TOKYO, Japan ‑ Running in his first-ever Olympic race, and lining up just two lanes down from the world leader and event favorite, Trayvon Bromell of the United States, Bahamian Samson Colebrooke didn’t get the start he wanted and labored to the finish line in the men’s 100 meters (m) at the Japan National Stadium on Saturday evening.
Colebrooke stopped the clock in 10.33 seconds, crossing the finish line in seventh place to bring his first Olympic Games experience to an end. He was the first male competitor in action on the track for The Bahamas at the Tokyo Olympic Games in Tokyo, Japan.
“It was good… stumbled out of the blocks again, but not worried about it. It was good to get my feet wet. I know what to work on for next time and what to build toward. I’m excited…. not upset at all. You live and you learn,” said Colebrooke.
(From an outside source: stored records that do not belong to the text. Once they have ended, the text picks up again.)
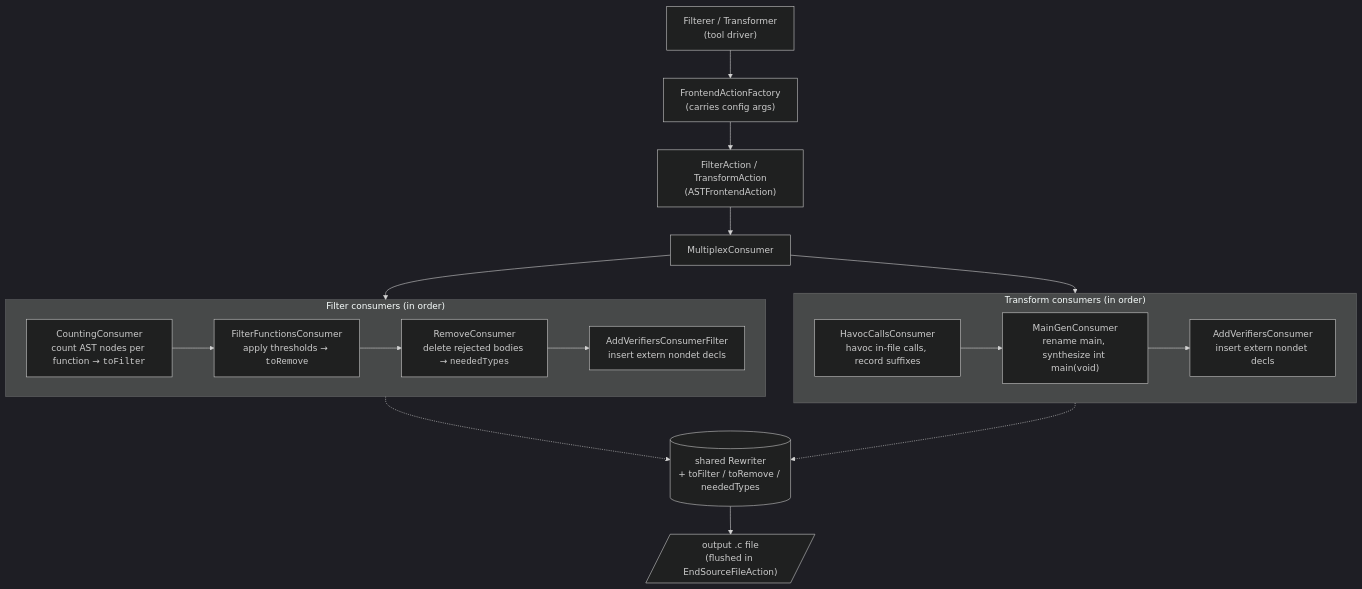
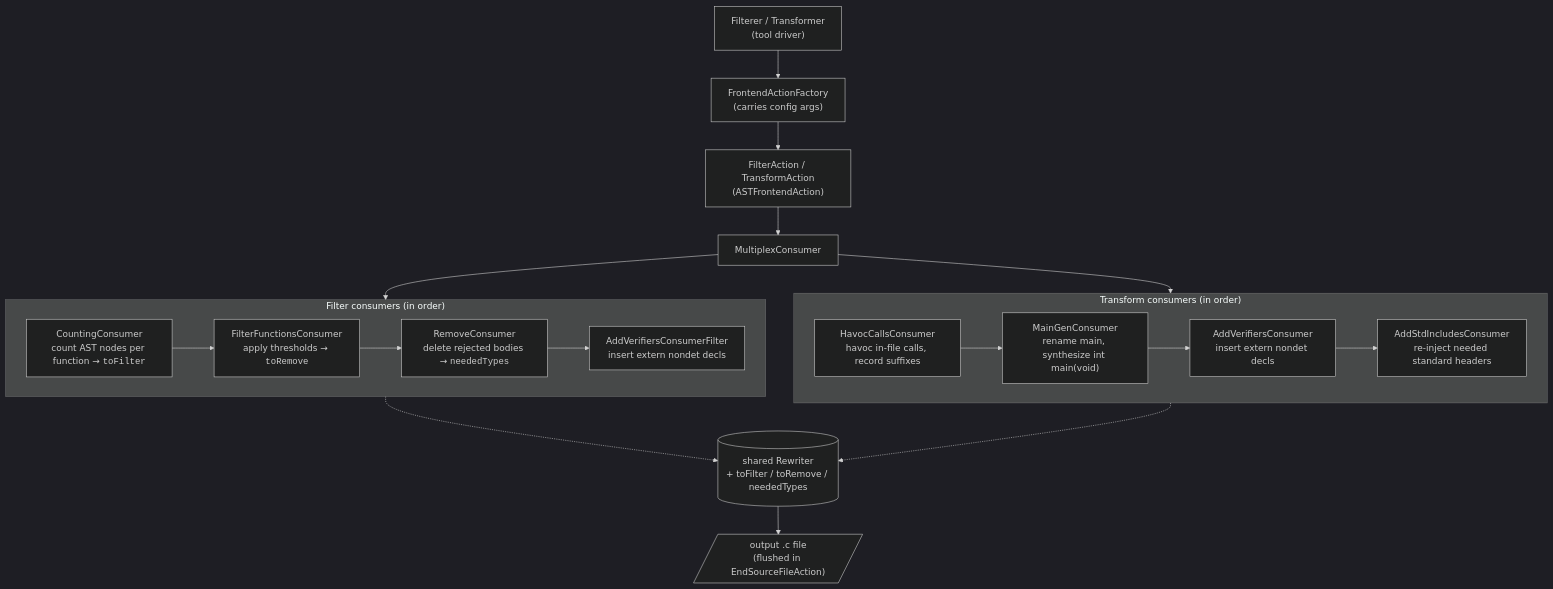
One commit to unl-pal/argv-c-transformer changed the second of 2 diagrams in Design.md. Above: the diagram before and after it, drawn with Mermaid (dark theme). The commit also changed other lines of this file and 4 other files, not shown here.

````diff
--- a/Design.md
+++ b/Design.md
@@ -207,32 +223,33 @@
 ```mermaid
 flowchart TB
     DRV["Filterer / Transformer<br/>(tool driver)"]
     FAC["FrontendActionFactory<br/>(carries config args)"]
     ACT["FilterAction / TransformAction<br/>(ASTFrontendAction)"]
     MUX["MultiplexConsumer"]
 
     DRV --> FAC --> ACT --> MUX
 
     subgraph filterC["Filter consumers (in order)"]
         F1["CountingConsumer<br/>count AST nodes per function → <code>toFilter</code>"]
         F2["FilterFunctionsConsumer<br/>apply thresholds → <code>toRemove</code>"]
         F3["RemoveConsumer<br/>delete rejected bodies → <code>neededTypes</code>"]
         F4["AddVerifiersConsumerFilter<br/>insert extern nondet decls"]
         F1 --> F2 --> F3 --> F4
     end
 
     subgraph transformC["Transform consumers (in order)"]
         T1["HavocCallsConsumer<br/>havoc in-file calls, record suffixes"]
         T2["MainGenConsumer<br/>rename main, synthesize int main(void)"]
         T3["AddVerifiersConsumer<br/>insert extern nondet decls"]
-        T1 --> T2 --> T3
+        T4["AddStdIncludesConsumer<br/>re-inject needed standard headers"]
+        T1 --> T2 --> T3 --> T4
     end
 
     MUX --> filterC
     MUX --> transformC
 
     RW[("shared Rewriter<br/>+ toFilter / toRemove / neededTypes")]
     filterC -.-> RW
     transformC -.-> RW
     RW --> OUT[/"output .c file<br/>(flushed in EndSourceFileAction)"/]
 ```
````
Colebrooke had qualified for the Olympics from 2019, running a personal best time of 10.01 seconds at the North American, Central Americana and Caribbean (NACAC) Under-18 (U18) and Under-23 (U23) Championships in Querétaro, Mexico. However, this season, he could only muster a season’s best time of 10.18 seconds.
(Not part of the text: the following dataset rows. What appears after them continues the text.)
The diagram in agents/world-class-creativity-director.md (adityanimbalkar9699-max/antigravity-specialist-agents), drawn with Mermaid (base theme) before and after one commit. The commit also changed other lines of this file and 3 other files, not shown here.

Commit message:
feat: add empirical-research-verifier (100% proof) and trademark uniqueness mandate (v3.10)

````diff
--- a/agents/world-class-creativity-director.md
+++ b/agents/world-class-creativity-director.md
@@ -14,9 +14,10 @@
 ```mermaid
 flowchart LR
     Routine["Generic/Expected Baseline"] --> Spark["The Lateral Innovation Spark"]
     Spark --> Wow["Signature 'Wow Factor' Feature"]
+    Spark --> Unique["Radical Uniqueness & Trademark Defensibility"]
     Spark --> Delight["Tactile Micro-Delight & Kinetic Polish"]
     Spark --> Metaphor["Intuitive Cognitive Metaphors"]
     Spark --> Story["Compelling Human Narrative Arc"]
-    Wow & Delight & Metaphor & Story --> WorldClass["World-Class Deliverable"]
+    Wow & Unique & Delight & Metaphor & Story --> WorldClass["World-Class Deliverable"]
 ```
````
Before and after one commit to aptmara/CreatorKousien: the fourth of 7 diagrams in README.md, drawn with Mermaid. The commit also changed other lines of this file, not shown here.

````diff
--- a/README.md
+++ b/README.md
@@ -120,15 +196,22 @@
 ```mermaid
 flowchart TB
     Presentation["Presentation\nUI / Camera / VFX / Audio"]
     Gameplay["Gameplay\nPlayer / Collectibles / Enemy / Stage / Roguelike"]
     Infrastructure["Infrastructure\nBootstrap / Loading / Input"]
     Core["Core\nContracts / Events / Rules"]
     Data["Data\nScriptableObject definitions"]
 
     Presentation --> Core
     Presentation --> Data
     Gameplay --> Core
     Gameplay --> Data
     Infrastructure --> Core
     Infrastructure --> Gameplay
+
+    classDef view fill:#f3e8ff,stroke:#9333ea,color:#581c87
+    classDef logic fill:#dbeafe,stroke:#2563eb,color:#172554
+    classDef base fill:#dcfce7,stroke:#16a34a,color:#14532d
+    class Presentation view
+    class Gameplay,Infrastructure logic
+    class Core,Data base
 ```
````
He knows he will have to get much faster if he wants to keep up with the top male sprinters in the world.
Colebrooke, listed as the second-fastest Bahamian ever with that 10.01 clocking in 2019, is now looking forward to the 2022 World Athletics (WA) World Championships in Eugene, Oregon, USA.
The Tokyo Olympics was his first global competition on the senior side, and he said that now that he has his feet wet at the Olympic level, he’s certainly looking forward to returning to that stage in three years time.
“Here, it’s no different from running against competitors in high school and college. It’s just that training is intensified,” he said. “Just being here is good. I just have to go and recover, get some good training in and go from there. I’m looking forward to 2022.”
Canadian Andre de Grasse was the fastest qualifier for the semifinals, running a season’s best time of 9.91 seconds. Lamont Marcell Jacobs, of Italy, had the second-fastest qualifying time, running a national record of 9.94 seconds in the opening round heats. American Fred Kerley qualified third in 9.97 seconds. Bromell, who has run 9.77 seconds this year for the world lead, was timed in just 10.05 seconds and was a non-automatic qualifier for the semis.
As for 24-year-old Colebrooke, his first Olympic Games experience is now over. He said he could only learn from it and is motivated to get stronger and faster for 2022.
Colebrooke said he loves representing The Bahamas in international competition and is looking forward to returning to the Olympic stage in three years time.
The 2024 Olympics is set for July 26 to August 11, in Paris, France.